**Work required**:
Copy, from the material below, every line in which the word "html" can be found.

**Supplied material**:
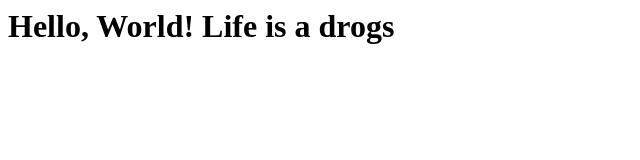
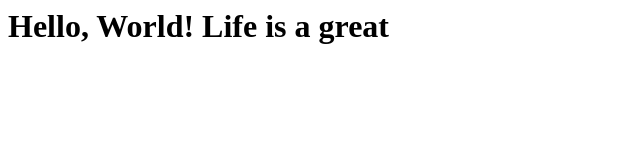
Before and after one commit to adanbueno/gerencia-configuracao, a plain HTML site: page test.html in a window 1280 px wide. Shown: the full height of the page, 0-640 px from the left. Drawn offline with Linux system fonts and the light colour scheme.

Commit message:
new branch

```diff
--- a/test.html
+++ b/test.html
@@ -4,6 +4,6 @@
     <!-- no style -->
   </head>
   <body>
-    <h1>Hello, World! Life is a drogs</h1>
+    <h1>Hello, World! Life is a great</h1>
   </body>
 </html>
```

**Response box**:
Before and after one commit to adanbueno/gerencia-configuracao, a plain HTML site: page test.html in a window 1280 px wide. Shown: the full height of the page, 0-640 px from the left. Drawn offline with Linux system fonts and the light colour scheme.
--- a/test.html
+++ b/test.html
 </html>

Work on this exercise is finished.